[Change listing data]

════════════════════

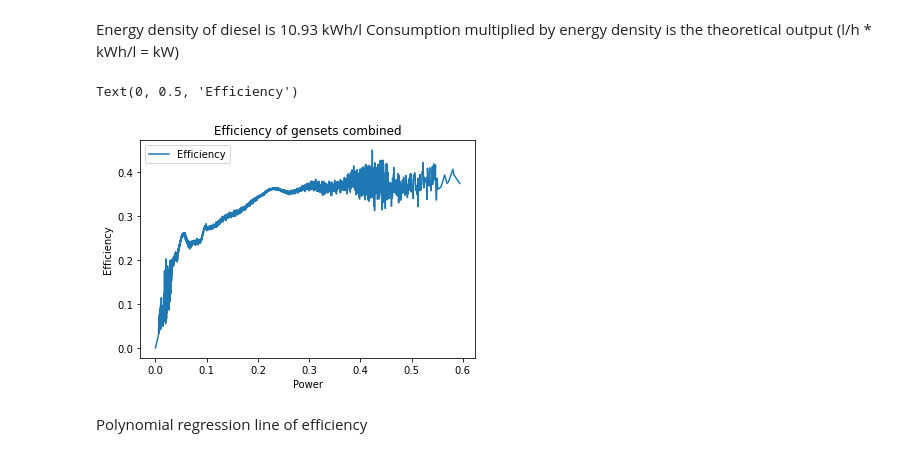
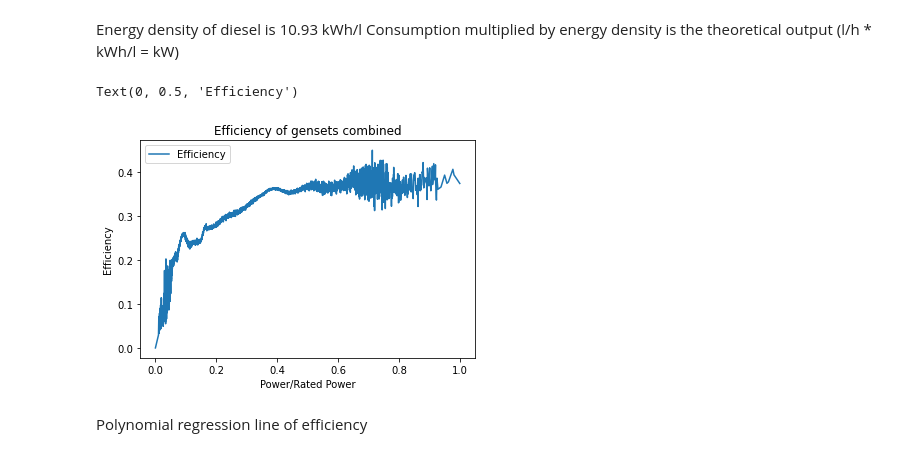
Before and after one commit to andreasdyve/EquinorProject, a Jupyter notebook: Fuel consumption by Effect and Efficiency.ipynb, the cells around one changed output. Saved outputs shown, nothing was run; the diff lists cells and outputs as text; code cells hidden in the pictures.

```diff
--- a/Fuel consumption by Effect and Efficiency.ipynb
+++ b/Fuel consumption by Effect and Efficiency.ipynb
@@ -91,25 +81,33 @@ Consumption multiplied by energy density is the theoretical output (l/h * kWh/l
 # %%
 #Copy dataframe
 df_eff = df.copy()
 
 #Mash together equal rows of power and take average consumption
 df_eff = df_eff.groupby('sumEngMdoPower').mean().reset_index()
 
 #Multiplying consumption by 10.93 gives max theoretical output
 df_eff['sumMaxTheoreticPower'] = df_eff['sumEngMdoConsumption']*10.93
 
 #Efficiency is theoretic max divided by actual
 df_eff["Efficiency"] = df_eff['sumEngMdoPower']/df_eff['sumMaxTheoreticPower']
 
 #normalize power
-df_eff['sumEngMdoPower'] = (df_eff['sumEngMdoPower'] - df_eff['sumEngMdoPower'].min()) / (7500 - df_eff['sumEngMdoPower'].min())
+df_eff['sumEngMdoPower'] = (df_eff['sumEngMdoPower'] - df_eff['sumEngMdoPower'].min()) / (df_eff['sumEngMdoPower'].max() - df_eff['sumEngMdoPower'].min())
+
+# Aggregate rows together by 100
+#N = len(df_eff.index)
+#N = int(N)
+#df_eff['group'] = list(itertools.chain.from_iterable([x]*18 for x in range(0, int(N/18))))
+
+#df_eff = df_eff.groupby('group').mean().reset_index()
+#display(df_eff)
 
 #plot
 df_eff.plot(x='sumEngMdoPower', y=['Efficiency'], title='Efficiency of gensets combined')
-plt.xlabel('Power')
+plt.xlabel('Power/Rated Power')
 plt.ylabel('Efficiency')
 # %% [output]
 Text(0, 0.5, 'Efficiency')
-[figure, old version]
+[figure, new version]
 # %% [markdown]
 Polynomial regression line of efficiency
```
Also changed, not shown: parts of 9 cells of this notebook.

════════════════════

* WORK REQUEST: The answer consists of every line above in which the word "output" occurs.

* RESULT:
Before and after one commit to andreasdyve/EquinorProject, a Jupyter notebook: Fuel consumption by Effect and Efficiency.ipynb, the cells around one changed output. Saved outputs shown, nothing was run; the diff lists cells and outputs as text; code cells hidden in the pictures.
@@ -91,25 +81,33 @@ Consumption multiplied by energy density is the theoretical output (l/h * kWh/l
 #Multiplying consumption by 10.93 gives max theoretical output
 # %% [output]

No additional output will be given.